Florida drivers may not be aware that per rules issued jointly by the Federal Motor Carrier Safety Administration and the Pipeline and Hazardous Materials Safety Administration, interstate operators of buses and semi-trucks, along with other drivers that essentially institute a truck texting ban. The rules say that trucks transporting certain amounts of hazardous substances may not text or use cellphones while driving. If drivers violate this truck texting ban they could be subject to driver disqualification. They could also be fined as much as $2,750, and such a violation will have an effect on the driver’s Safety Measurement System results. If a motor carrier requires drivers to text or use a handheld cellphone while operating their vehicles, they may be fined as much as $11,000.
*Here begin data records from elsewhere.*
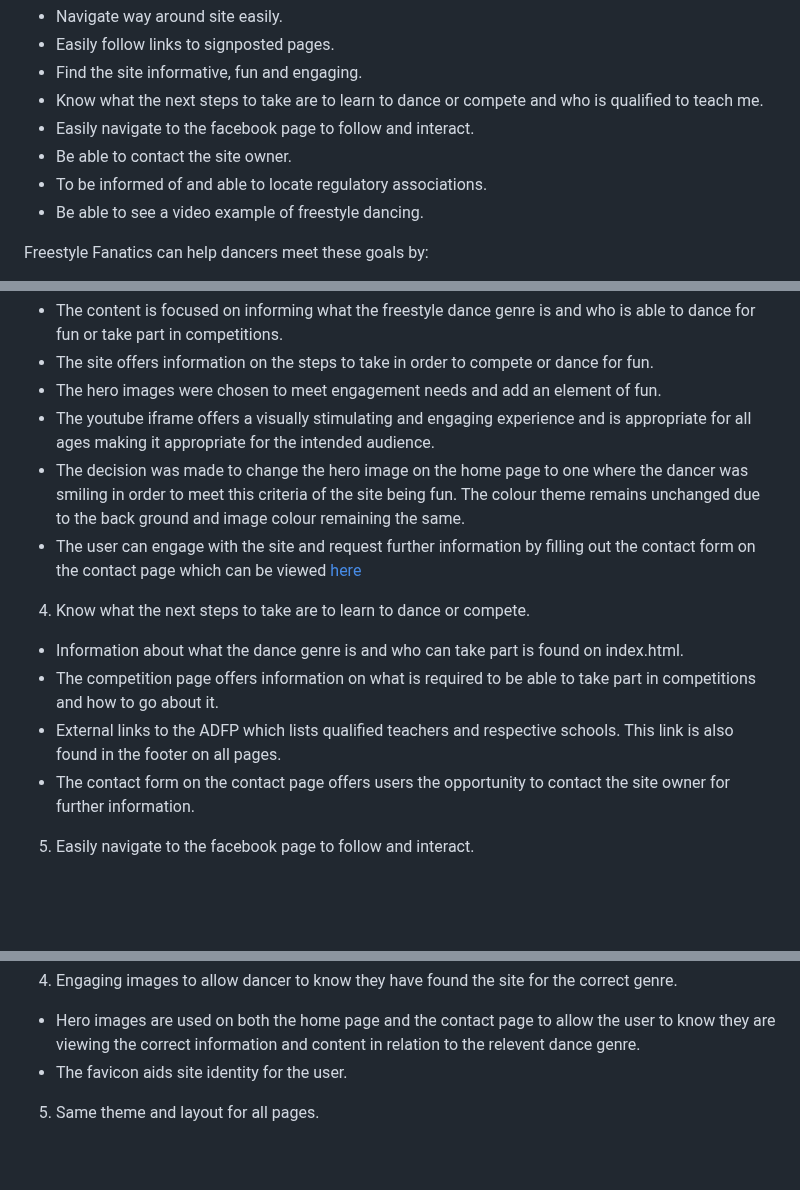
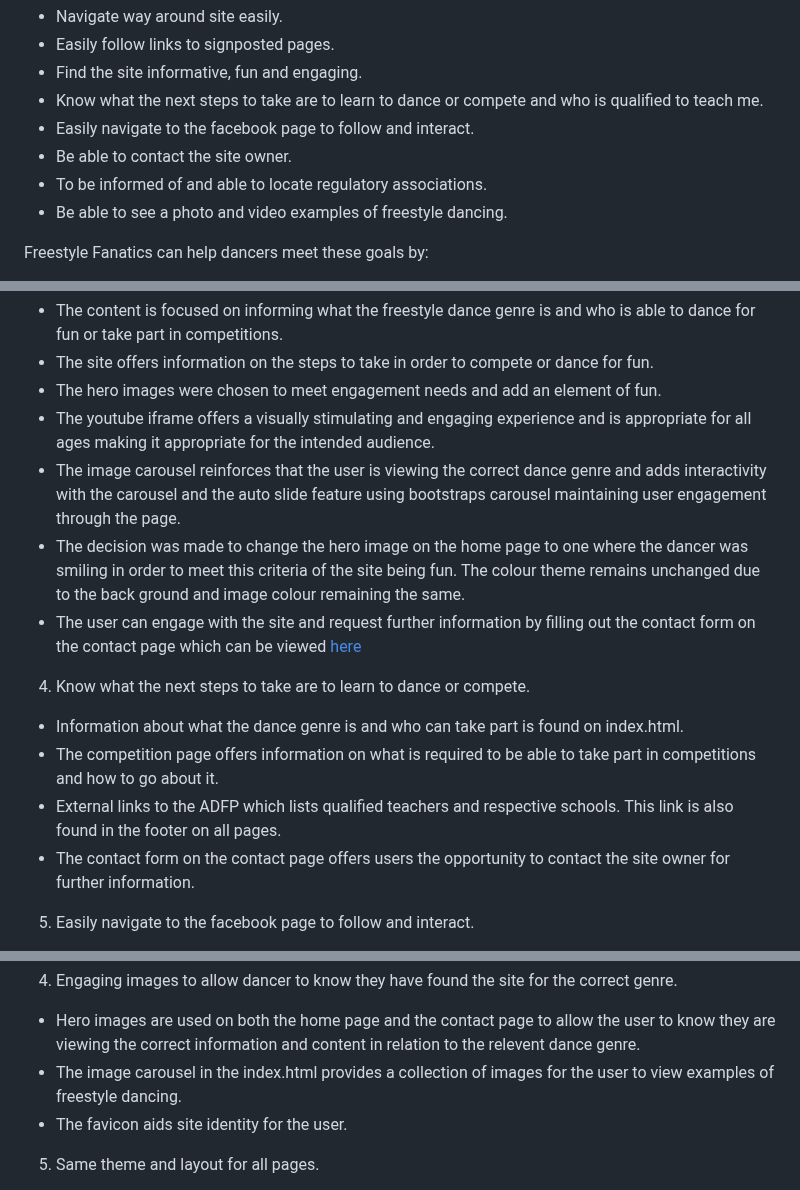
Before and after one commit to GemmaButcher-dev/freestyle_dance, a Markdown page: README.md, 3 parts joined by grey strips. Drawn GitHub-style; blank space fills up the shorter version.

```diff
--- a/README.md
+++ b/README.md
@@ -71,7 +71,7 @@ Dancers and guardian goals are:
   * Easily navigate to the facebook page to follow and interact.
   * Be able to contact the site owner.
   * To be informed of and able to locate regulatory associations.
-  * Be able to see a video example of freestyle dancing.
+  * Be able to see a photo and video examples of freestyle dancing.
 
 Freestyle Fanatics can help dancers meet these goals by:
 
@@ -236,6 +238,8 @@ A change in hero image on the homepage was made with the same colour theme as i
   * The hero images were chosen to meet engagement needs and add an element of fun.
   * The youtube iframe offers a visually stimulating and engaging experience and is appropriate for all ages
     making it appropriate for the intended audience.
+  * The image carousel reinforces that the user is viewing the correct dance genre and adds interactivity with the carousel
+    and the auto slide feature using bootstraps carousel maintaining user engagement through the page.
   * The decision was made to change the hero image on the home page to one where the dancer was smiling in
     order to meet this criteria of the site being fun. The colour theme remains unchanged due to the back ground and image colour remaining the same.
   * The user can engage with the site and request further information by filling out the contact form on the contact page which can be
@@ -246,7 +250,8 @@ A change in hero image on the homepage was made with the same colour theme as i
   * Information about what the dance genre is and who can take part is found on index.html.
   * The competition page offers information on what is required to be able to take part in competitions and how
     to go about it.
-  * External links to the ADFP which lists qualified teachers and respective schools. This link is also found in the footer on all pages.
+  * External links to the ADFP which lists qualified teachers and respective schools. This link is also found in the footer
+    on all pages.
   * The contact form on the contact page offers users the opportunity to contact the site owner for further information.
 
 5. Easily navigate to the facebook page to follow and interact.
@@ -295,6 +301,7 @@ A change in hero image on the homepage was made with the same colour theme as i
 
   * Hero images are used on both the home page and the contact page to allow the user to know they are viewing
     the correct information and content in relation to the relevent dance genre.
+  * The image carousel in the index.html provides a collection of images for the user to view examples of freestyle dancing.
   * The favicon aids site identity for the user.
 
 5. Same theme and layout for all pages.
```
Also changed, not shown: other parts of README.md (+9 -4 lines).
What, in these circumstances, constitutes texting while driving? Texting means to send a text or read a text from a cellphone or other electronic device. This also includes sending emails, accessing the Internet, instant messaging or pressing more than one button to begin or end a voice communication on a cellphone. In fact, commercial motor vehicle drivers may not reach for or even hold a cellphone, or press more than one button. Commercial motor vehicle drivers may use a nearby hands-free cellphone. They may also use their cellphone’s speaker function or an earpiece. They can also use a one-button command or voice activation to begin or end a call.
The risks of using a cellphone while driving are well documented. Commercial motor vehicle operators are over 23 times more likely to be involved in a near-accident, semi-truck accident or unintentional lane change than those who are not using cellphones. Drivers who engage in texting while driving take their attention away from the road for approximately 4.6 seconds. If driving at highway speeds, this means the driver is essentially crossing 100 yards with their eyes closed — that’s as long as a football field.
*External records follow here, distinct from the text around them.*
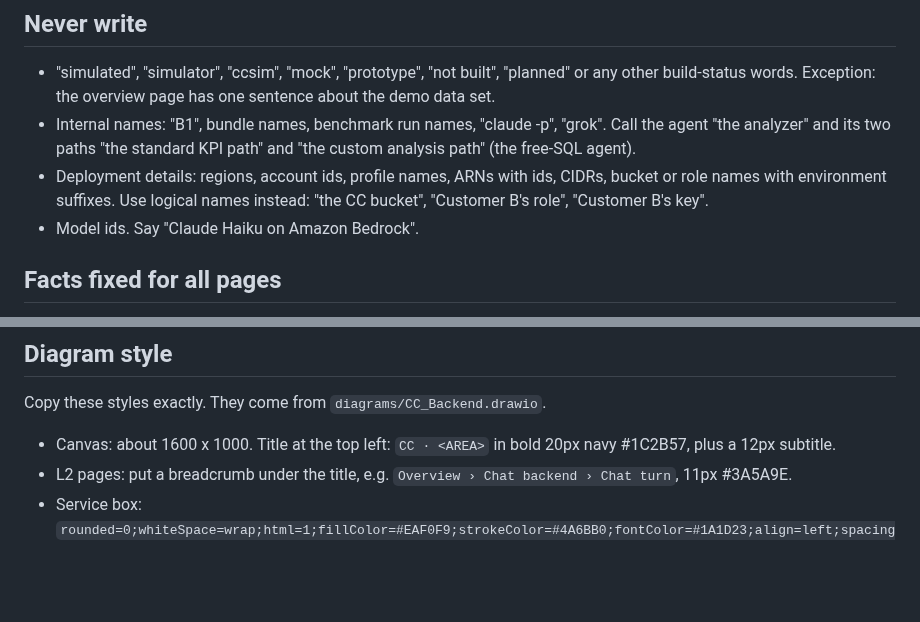
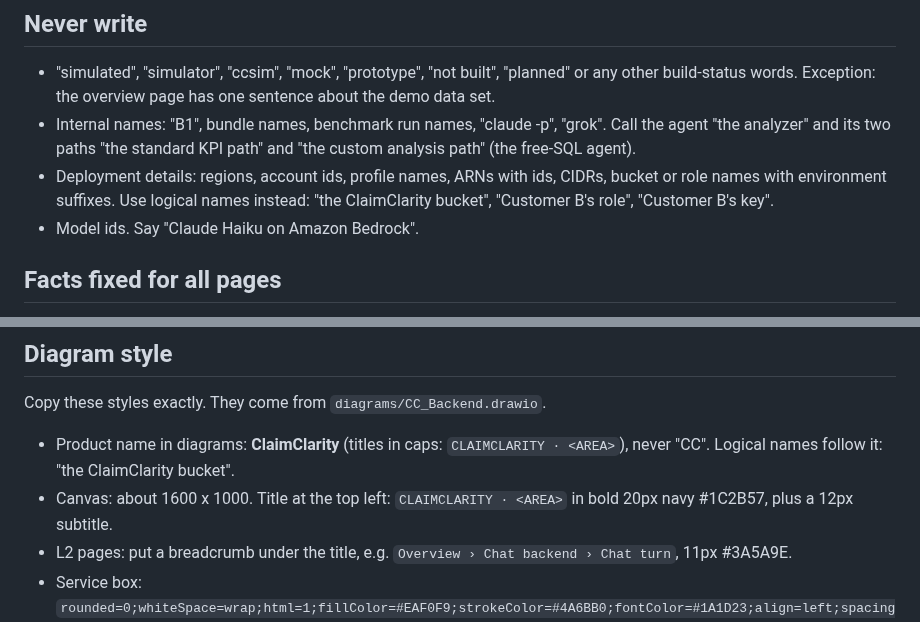
Before and after one commit to Peter-Shamoun/cc, a Markdown page: docs/architecture/STYLE.md, 2 parts joined by grey strips. GitHub-like rendering; blank space fills up the shorter version.

Commit message:
Architecture docs: call the product ClaimClarity in diagrams and pages
Co-Authored-By: Claude Opus 5.5 <noreply@anthropic.com>
Claude-Session: https://claude.ai/code/session_016uF8mxJK8MMFGsujh3CJ5M

```diff
--- a/docs/architecture/STYLE.md
+++ b/docs/architecture/STYLE.md
@@ -11,7 +11,7 @@ one system.
 - Internal names: "B1", bundle names, benchmark run names, "claude -p", "grok". Call the agent "the analyzer"
   and its two paths "the standard KPI path" and "the custom analysis path" (the free-SQL agent).
 - Deployment details: regions, account ids, profile names, ARNs with ids, CIDRs, bucket or role names with
-  environment suffixes. Use logical names instead: "the CC bucket", "Customer B's role", "Customer B's key".
+  environment suffixes. Use logical names instead: "the ClaimClarity bucket", "Customer B's role", "Customer B's key".
 - Model ids. Say "Claude Haiku on Amazon Bedrock".
 
 ## Facts fixed for all pages
@@ -81,7 +81,8 @@ text and edges through boxes. Do at most two repair rounds.
 
 Copy these styles exactly. They come from `diagrams/CC_Backend.drawio`.
 
-- Canvas: about 1600 x 1000. Title at the top left: `CC · <AREA>` in bold 20px navy #1C2B57, plus a 12px
+- Product name in diagrams: **ClaimClarity** (titles in caps: `CLAIMCLARITY · <AREA>`), never "CC". Logical names follow it: "the ClaimClarity bucket".
+- Canvas: about 1600 x 1000. Title at the top left: `CLAIMCLARITY · <AREA>` in bold 20px navy #1C2B57, plus a 12px
   subtitle.
 - L2 pages: put a breadcrumb under the title, e.g. `Overview › Chat backend › Chat turn`, 11px #3A5A9E.
 - Service box:
```
Also changed, not shown: docs/architecture/png/00-overview.png, 3 other files.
As this shows, there are many good reasons for a truck texting ban. Accidents involving commercial motor vehicles or those carrying hazardous materials can be especially catastrophic and cause serious injuries, due to the nature of the vehicle’s size, weight and loads. With all that is at stake, why take the risk? Avoid texting while driving.
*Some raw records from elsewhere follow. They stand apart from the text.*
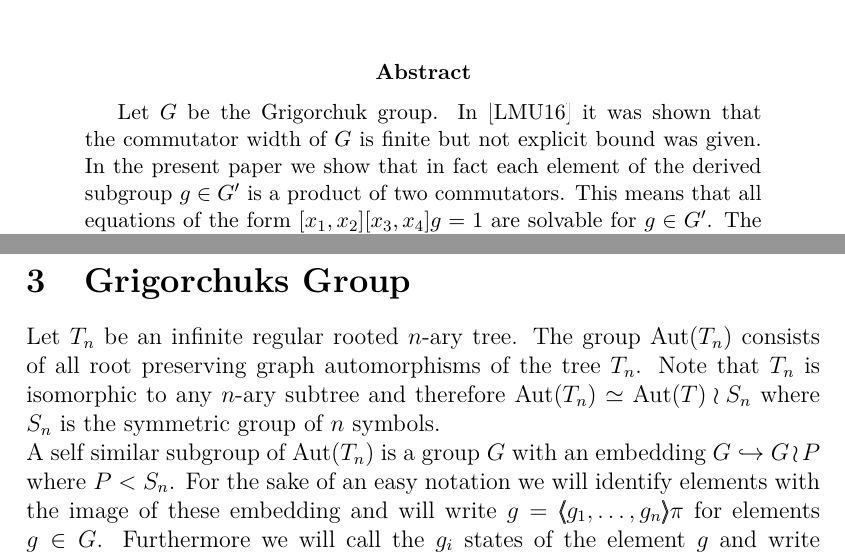
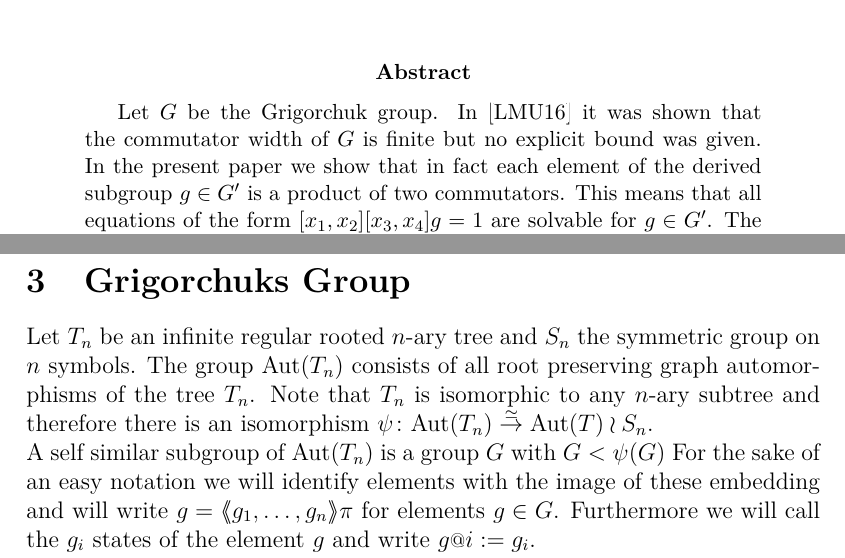
Before and after one commit to ThGroth/gap-equations, a LaTeX paper (latex/GrigorchukCommutatorWidth/CommutatorWidthGrigorchuk.tex): two parts of pages 1 and 5 of 15, joined at a grey line, cut so that both start at the same text. Compiled offline with pdfLaTeX.

Commit message:
Changed definition of self sim. groups

```diff
--- a/latex/GrigorchukCommutatorWidth/CommutatorWidthGrigorchuk.tex
+++ b/latex/GrigorchukCommutatorWidth/CommutatorWidthGrigorchuk.tex
@@ -23,7 +23,7 @@
 %\newpage
 
 \begin{abstract}
-Let $G$ be the Grigorchuk group. In \cite{Lysenok:QudraticEquationsInGrig} it was shown that the commutator width of $G$ is finite but not explicit bound was given.
+Let $G$ be the Grigorchuk group. In \cite{Lysenok:QudraticEquationsInGrig} it was shown that the commutator width of $G$ is finite but no explicit bound was given.
 In the present paper we show that in fact each element of the derived subgroup $g\in G'$ is a product of two commutators. This means that all equations
 of the form $[x_1,x_2][x_3,x_4]g=1$ are solvable for $g\in G'$. The computer algebra system \cite{GAP4} is used to derive a series of equations with increasing
 genus.
@@ -156,12 +156,14 @@ From now on we will consider oriented equations $O_{(n,1)}$. For this we will us
 \end{defi}
 
 \section{Grigorchuks Group}
-Let $T_n$ be an infinite regular rooted $n$-ary tree. The group $\Aut(T_n)$ consists of all root preserving graph automorphisms of the tree $T_n$.
-Note that $T_n$ is isomorphic to any $n$-ary subtree and therefore $\Aut(T_n)\simeq \Aut(T)\wr S_n$ where $S_n$ is the symmetric group of $n$ symbols.
+Let $T_n$ be an infinite regular rooted $n$-ary tree and $S_n$ the symmetric group on $n$ symbols.
+The group $\Aut(T_n)$ consists of all root preserving graph automorphisms of the tree $T_n$.
+Note that $T_n$ is isomorphic to any $n$-ary subtree and therefore there is an isomorphism
+$\psi\colon \Aut(T_n)\stackrel{\simeq}{\to} \Aut(T)\wr S_n$.
 
-A self similar subgroup of $\Aut(T_n)$ is a group $G$ with an embedding $G\hookrightarrow G\wr P$  where $P<S_n$. For the sake of an easy notation we
+A self similar subgroup of $\Aut(T_n)$ is a group $G$ with $G< \psi(G)$ For the sake of an easy notation we
 will identify elements with the image of these embedding and will write $g=\pair{g_1,\ldots,g_n}\pi$ for elements $g\in G$.
-Furthermore we will call the $g_i$ states of the element $g$ and write $g\at{i}:=g_i$
+Furthermore we will call the $g_i$ states of the element $g$ and write $g\at{i}:=g_i$.
 
 The Grigorchuk $2$-group is a finitely generated self-similar group with finite state generators:
 \[a=\pair{\id,\id}(1,2),\quad b=\pair{a,c},\quad c=\pair{a,d},\quad d=\pair{\id,b}\ . \]
```
Also changed, not shown: latex/GrigorchukCommutatorWidth/CommutatorWidthGrigorchuk.pdf (added), latex/GrigorchukCommutatorWidth/CommutatorWidthGrigorchuk.tex (2 more changed lines).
Source: Federal Motor Carrier Safety Administration, “Distracted Driving: What You Need to Know,” Dec. 18, 2014